# Task requirements
The whole set of entries is to be restated word for word.

# Records supplied
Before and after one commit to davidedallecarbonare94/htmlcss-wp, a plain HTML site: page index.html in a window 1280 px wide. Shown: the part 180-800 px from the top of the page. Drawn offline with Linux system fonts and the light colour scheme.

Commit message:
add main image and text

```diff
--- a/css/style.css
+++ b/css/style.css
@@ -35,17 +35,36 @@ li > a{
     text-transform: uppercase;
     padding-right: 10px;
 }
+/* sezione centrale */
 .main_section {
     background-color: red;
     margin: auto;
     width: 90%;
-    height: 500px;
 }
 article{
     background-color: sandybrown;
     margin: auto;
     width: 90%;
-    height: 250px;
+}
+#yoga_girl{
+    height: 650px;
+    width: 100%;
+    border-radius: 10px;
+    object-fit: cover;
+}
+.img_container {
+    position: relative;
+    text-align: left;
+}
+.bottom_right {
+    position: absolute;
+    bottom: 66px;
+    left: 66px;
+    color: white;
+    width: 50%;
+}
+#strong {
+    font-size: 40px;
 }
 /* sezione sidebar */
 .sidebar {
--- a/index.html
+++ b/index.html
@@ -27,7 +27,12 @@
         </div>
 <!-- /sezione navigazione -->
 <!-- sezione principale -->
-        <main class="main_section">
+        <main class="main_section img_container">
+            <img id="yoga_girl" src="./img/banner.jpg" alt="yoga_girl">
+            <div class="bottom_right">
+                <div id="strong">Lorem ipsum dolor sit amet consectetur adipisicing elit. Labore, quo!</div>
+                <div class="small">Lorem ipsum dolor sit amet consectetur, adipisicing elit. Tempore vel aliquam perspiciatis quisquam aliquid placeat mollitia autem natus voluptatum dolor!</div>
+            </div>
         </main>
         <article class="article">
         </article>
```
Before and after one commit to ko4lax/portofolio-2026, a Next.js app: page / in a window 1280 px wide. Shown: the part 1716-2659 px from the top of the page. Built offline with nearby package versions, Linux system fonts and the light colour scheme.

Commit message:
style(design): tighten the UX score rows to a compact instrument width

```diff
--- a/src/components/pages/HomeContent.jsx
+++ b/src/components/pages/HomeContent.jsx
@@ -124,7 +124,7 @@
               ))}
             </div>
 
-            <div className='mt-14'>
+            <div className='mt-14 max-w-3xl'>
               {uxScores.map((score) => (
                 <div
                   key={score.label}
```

# Task solution
Before and after one commit to davidedallecarbonare94/htmlcss-wp, a plain HTML site: page index.html in a window 1280 px wide. Shown: the part 180-800 px from the top of the page. Drawn offline with Linux system fonts and the light colour scheme.

Commit message:
add main image and text

```diff
--- a/css/style.css
+++ b/css/style.css
@@ -35,17 +35,36 @@ li > a{
     text-transform: uppercase;
     padding-right: 10px;
 }
+/* sezione centrale */
 .main_section {
     background-color: red;
     margin: auto;
     width: 90%;
-    height: 500px;
 }
 article{
     background-color: sandybrown;
     margin: auto;
     width: 90%;
-    height: 250px;
+}
+#yoga_girl{
+    height: 650px;
+    width: 100%;
+    border-radius: 10px;
+    object-fit: cover;
+}
+.img_container {
+    position: relative;
+    text-align: left;
+}
+.bottom_right {
+    position: absolute;
+    bottom: 66px;
+    left: 66px;
+    color: white;
+    width: 50%;
+}
+#strong {
+    font-size: 40px;
 }
 /* sezione sidebar */
 .sidebar {
--- a/index.html
+++ b/index.html
@@ -27,7 +27,12 @@
         </div>
 <!-- /sezione navigazione -->
 <!-- sezione principale -->
-        <main class="main_section">
+        <main class="main_section img_container">
+            <img id="yoga_girl" src="./img/banner.jpg" alt="yoga_girl">
+            <div class="bottom_right">
+                <div id="strong">Lorem ipsum dolor sit amet consectetur adipisicing elit. Labore, quo!</div>
+                <div class="small">Lorem ipsum dolor sit amet consectetur, adipisicing elit. Tempore vel aliquam perspiciatis quisquam aliquid placeat mollitia autem natus voluptatum dolor!</div>
+            </div>
         </main>
         <article class="article">
         </article>
```
Before and after one commit to ko4lax/portofolio-2026, a Next.js app: page / in a window 1280 px wide. Shown: the part 1716-2659 px from the top of the page. Built offline with nearby package versions, Linux system fonts and the light colour scheme.

Commit message:
style(design): tighten the UX score rows to a compact instrument width

```diff
--- a/src/components/pages/HomeContent.jsx
+++ b/src/components/pages/HomeContent.jsx
@@ -124,7 +124,7 @@
               ))}
             </div>
 
-            <div className='mt-14'>
+            <div className='mt-14 max-w-3xl'>
               {uxScores.map((score) => (
                 <div
                   key={score.label}
```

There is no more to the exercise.